- **Instructions for the task**
Lines of the data that contain the word "fluid" are the ones to copy.

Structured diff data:
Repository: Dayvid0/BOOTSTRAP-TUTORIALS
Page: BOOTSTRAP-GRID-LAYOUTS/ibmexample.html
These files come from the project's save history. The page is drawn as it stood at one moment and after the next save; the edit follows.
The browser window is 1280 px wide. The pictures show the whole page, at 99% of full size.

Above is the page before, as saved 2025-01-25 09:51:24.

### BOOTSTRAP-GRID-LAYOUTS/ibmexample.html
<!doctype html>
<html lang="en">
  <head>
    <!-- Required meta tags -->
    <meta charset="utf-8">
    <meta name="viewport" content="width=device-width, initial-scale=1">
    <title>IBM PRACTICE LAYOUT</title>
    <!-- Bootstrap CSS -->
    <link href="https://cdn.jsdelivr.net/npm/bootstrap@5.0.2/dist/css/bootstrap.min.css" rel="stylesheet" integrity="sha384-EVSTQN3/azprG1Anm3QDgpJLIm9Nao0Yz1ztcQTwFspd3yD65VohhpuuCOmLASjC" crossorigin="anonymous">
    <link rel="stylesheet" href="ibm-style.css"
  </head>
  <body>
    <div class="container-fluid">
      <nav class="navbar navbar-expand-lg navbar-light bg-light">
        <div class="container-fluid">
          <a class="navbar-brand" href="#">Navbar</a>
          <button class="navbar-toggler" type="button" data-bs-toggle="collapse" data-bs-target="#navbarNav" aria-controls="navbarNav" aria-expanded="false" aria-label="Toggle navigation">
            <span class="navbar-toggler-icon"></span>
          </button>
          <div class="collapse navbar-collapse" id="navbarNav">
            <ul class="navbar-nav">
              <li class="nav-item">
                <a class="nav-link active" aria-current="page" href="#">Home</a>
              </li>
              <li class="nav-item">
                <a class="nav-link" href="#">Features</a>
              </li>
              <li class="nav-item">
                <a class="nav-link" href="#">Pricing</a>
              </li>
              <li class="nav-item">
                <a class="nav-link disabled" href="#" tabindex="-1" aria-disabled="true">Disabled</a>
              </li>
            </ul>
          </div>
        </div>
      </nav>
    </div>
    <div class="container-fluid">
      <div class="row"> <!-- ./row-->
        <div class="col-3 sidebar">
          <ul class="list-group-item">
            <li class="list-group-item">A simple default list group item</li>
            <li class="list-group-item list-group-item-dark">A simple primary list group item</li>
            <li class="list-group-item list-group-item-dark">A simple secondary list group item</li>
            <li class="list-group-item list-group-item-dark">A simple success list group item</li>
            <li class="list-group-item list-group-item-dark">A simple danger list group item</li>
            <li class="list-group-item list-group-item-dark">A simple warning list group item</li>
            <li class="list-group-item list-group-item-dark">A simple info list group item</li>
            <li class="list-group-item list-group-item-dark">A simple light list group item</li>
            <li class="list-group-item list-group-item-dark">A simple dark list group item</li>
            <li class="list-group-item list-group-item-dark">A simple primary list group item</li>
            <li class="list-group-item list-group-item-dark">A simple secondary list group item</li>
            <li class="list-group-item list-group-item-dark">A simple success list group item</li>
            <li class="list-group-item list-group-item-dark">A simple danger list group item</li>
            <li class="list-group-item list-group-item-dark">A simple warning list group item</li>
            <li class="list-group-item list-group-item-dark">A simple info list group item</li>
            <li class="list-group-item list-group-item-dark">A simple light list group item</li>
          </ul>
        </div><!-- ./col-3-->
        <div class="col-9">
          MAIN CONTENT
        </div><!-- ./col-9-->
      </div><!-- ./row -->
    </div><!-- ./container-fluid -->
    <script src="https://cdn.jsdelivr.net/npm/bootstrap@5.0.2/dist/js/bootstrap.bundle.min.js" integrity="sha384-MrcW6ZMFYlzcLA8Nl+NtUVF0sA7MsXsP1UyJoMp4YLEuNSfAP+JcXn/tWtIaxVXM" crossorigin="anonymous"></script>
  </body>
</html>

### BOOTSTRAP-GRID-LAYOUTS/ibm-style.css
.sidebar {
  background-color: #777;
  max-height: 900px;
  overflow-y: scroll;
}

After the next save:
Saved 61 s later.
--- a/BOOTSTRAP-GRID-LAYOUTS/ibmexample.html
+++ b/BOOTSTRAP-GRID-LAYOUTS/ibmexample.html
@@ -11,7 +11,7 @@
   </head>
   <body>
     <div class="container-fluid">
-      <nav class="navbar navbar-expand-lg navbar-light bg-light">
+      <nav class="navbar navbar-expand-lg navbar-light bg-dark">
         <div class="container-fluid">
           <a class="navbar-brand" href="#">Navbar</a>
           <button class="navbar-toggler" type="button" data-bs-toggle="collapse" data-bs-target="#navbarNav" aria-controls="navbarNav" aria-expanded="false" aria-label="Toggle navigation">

- **Task output**
    <div class="container-fluid">
        <div class="container-fluid">
    <div class="container-fluid">
    </div><!-- ./container-fluid -->
     <div class="container-fluid">
         <div class="container-fluid">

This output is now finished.